GIVEN DATA ::
<<<<
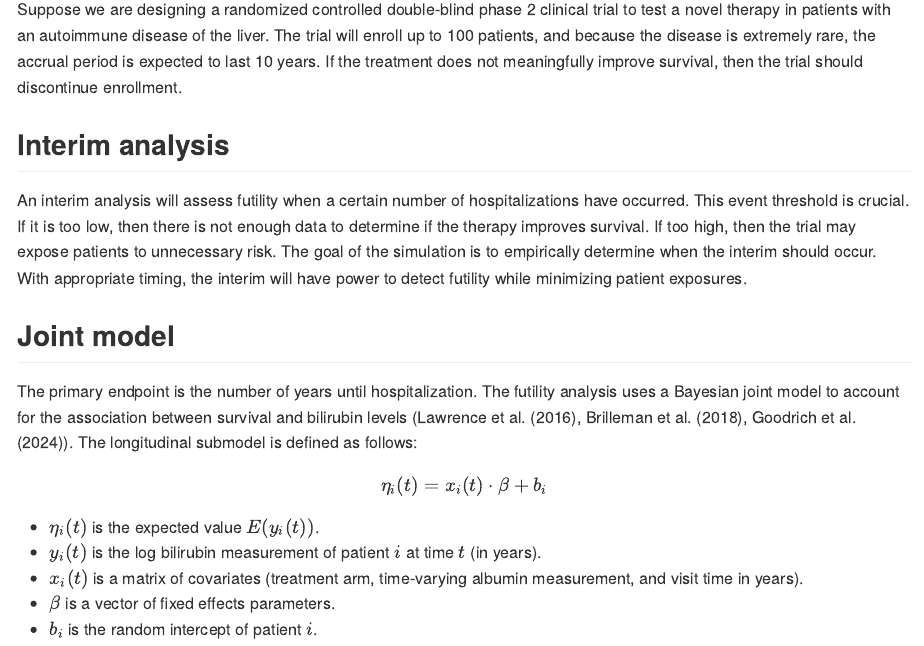
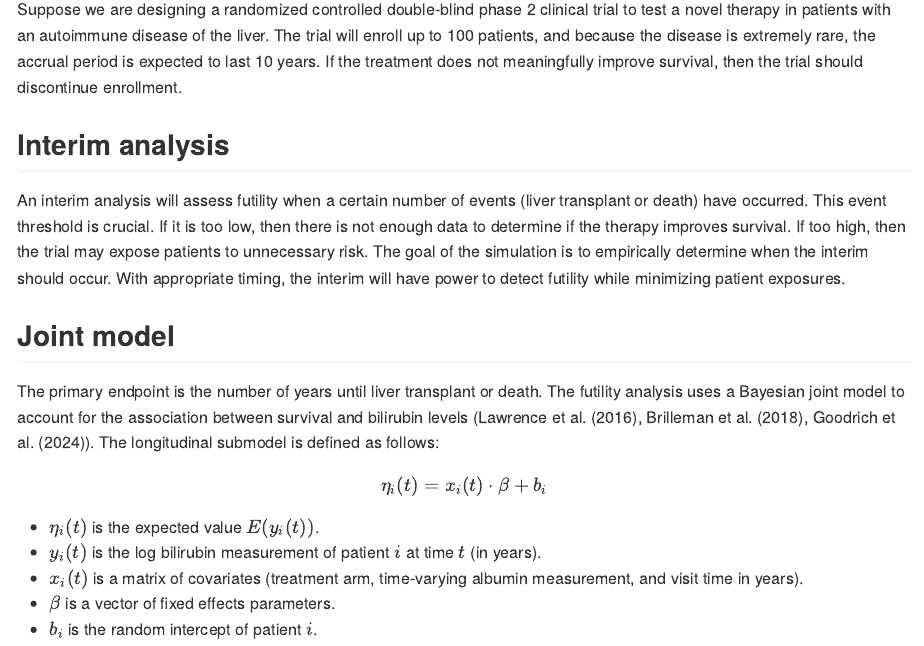
Before and after one commit to wlandau/targets-example-liver, a Quarto document (README.qmd): the page in a window 1100 px wide, from 140 px down. The pictures show the output file README.md that the author committed with the source, drawn offline in the style of GitHub.

Commit message:
endpoint

```diff
--- a/README.qmd
+++ b/README.qmd
@@ -14,7 +14,7 @@ If the treatment does not meaningfully improve survival, then the trial should d
 
 ## Interim analysis
 
-An interim analysis will assess futility when a certain number of hospitalizations have occurred.
+An interim analysis will assess futility when a certain number of events (liver transplant or death) have occurred.
 This event threshold is crucial.
 If it is too low, then there is not enough data to determine if the therapy improves survival.
 If too high, then the trial may expose patients to unnecessary risk.
@@ -23,7 +23,7 @@ With appropriate timing, the interim will have power to detect futility while mi
 
 ## Joint model
 
-The primary endpoint is the number of years until hospitalization.
+The primary endpoint is the number of years until liver transplant or death.
 The futility analysis uses a Bayesian joint model to account for the association between survival and bilirubin levels (@Lawrence2016, @Brilleman2018, @Goodrich2024).
 The longitudinal submodel is defined as follows:
 
```
Also changed, not shown: README.md.
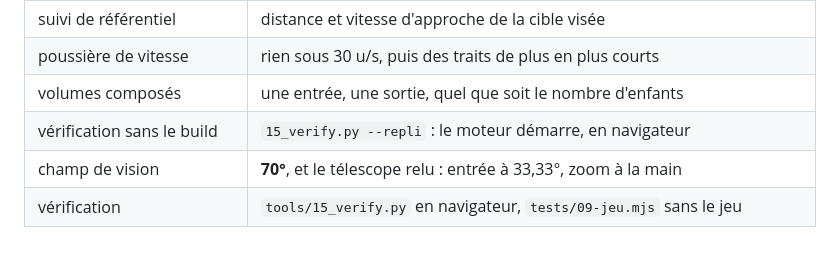
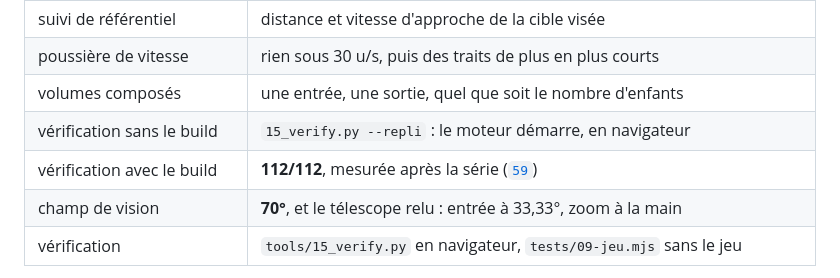
Before and after one commit to gcoadour/outerwildsjs-private, a Markdown page: docs/08-reste-a-faire.md, the part around the change. Rendered like a GitHub page; blank space fills up the shorter version.

```diff
--- a/docs/08-reste-a-faire.md
+++ b/docs/08-reste-a-faire.md
@@ -120,6 +120,7 @@ portage.
 | poussière de vitesse | rien sous 30 u/s, puis des traits de plus en plus courts |
 | volumes composés | une entrée, une sortie, quel que soit le nombre d'enfants |
 | vérification sans le build | `15_verify.py --repli` : le moteur démarre, en navigateur |
+| vérification avec le build | **112/112**, mesurée après la série ([`59`](59-etat.md)) |
 | champ de vision | **70°**, et le télescope relu : entrée à 33,33°, zoom à la main |
 | vérification | `tools/15_verify.py` en navigateur, `tests/09-jeu.mjs` sans le jeu |
 
```
Also changed, not shown: docs/59-etat.md (+19 -5 lines).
>>>>
TASK PROMPT ::
Each record above must be retyped exactly. Omit the pictures.

TASK RESULT ::
Before and after one commit to wlandau/targets-example-liver, a Quarto document (README.qmd): the page in a window 1100 px wide, from 140 px down. The pictures show the output file README.md that the author committed with the source, drawn offline in the style of GitHub.

Commit message:
endpoint

```diff
--- a/README.qmd
+++ b/README.qmd
@@ -14,7 +14,7 @@ If the treatment does not meaningfully improve survival, then the trial should d
 
 ## Interim analysis
 
-An interim analysis will assess futility when a certain number of hospitalizations have occurred.
+An interim analysis will assess futility when a certain number of events (liver transplant or death) have occurred.
 This event threshold is crucial.
 If it is too low, then there is not enough data to determine if the therapy improves survival.
 If too high, then the trial may expose patients to unnecessary risk.
@@ -23,7 +23,7 @@ With appropriate timing, the interim will have power to detect futility while mi
 
 ## Joint model
 
-The primary endpoint is the number of years until hospitalization.
+The primary endpoint is the number of years until liver transplant or death.
 The futility analysis uses a Bayesian joint model to account for the association between survival and bilirubin levels (@Lawrence2016, @Brilleman2018, @Goodrich2024).
 The longitudinal submodel is defined as follows:
 
```
Also changed, not shown: README.md.
Before and after one commit to gcoadour/outerwildsjs-private, a Markdown page: docs/08-reste-a-faire.md, the part around the change. Rendered like a GitHub page; blank space fills up the shorter version.

```diff
--- a/docs/08-reste-a-faire.md
+++ b/docs/08-reste-a-faire.md
@@ -120,6 +120,7 @@ portage.
 | poussière de vitesse | rien sous 30 u/s, puis des traits de plus en plus courts |
 | volumes composés | une entrée, une sortie, quel que soit le nombre d'enfants |
 | vérification sans le build | `15_verify.py --repli` : le moteur démarre, en navigateur |
+| vérification avec le build | **112/112**, mesurée après la série ([`59`](59-etat.md)) |
 | champ de vision | **70°**, et le télescope relu : entrée à 33,33°, zoom à la main |
 | vérification | `tools/15_verify.py` en navigateur, `tests/09-jeu.mjs` sans le jeu |
 
```
Also changed, not shown: docs/59-etat.md (+19 -5 lines).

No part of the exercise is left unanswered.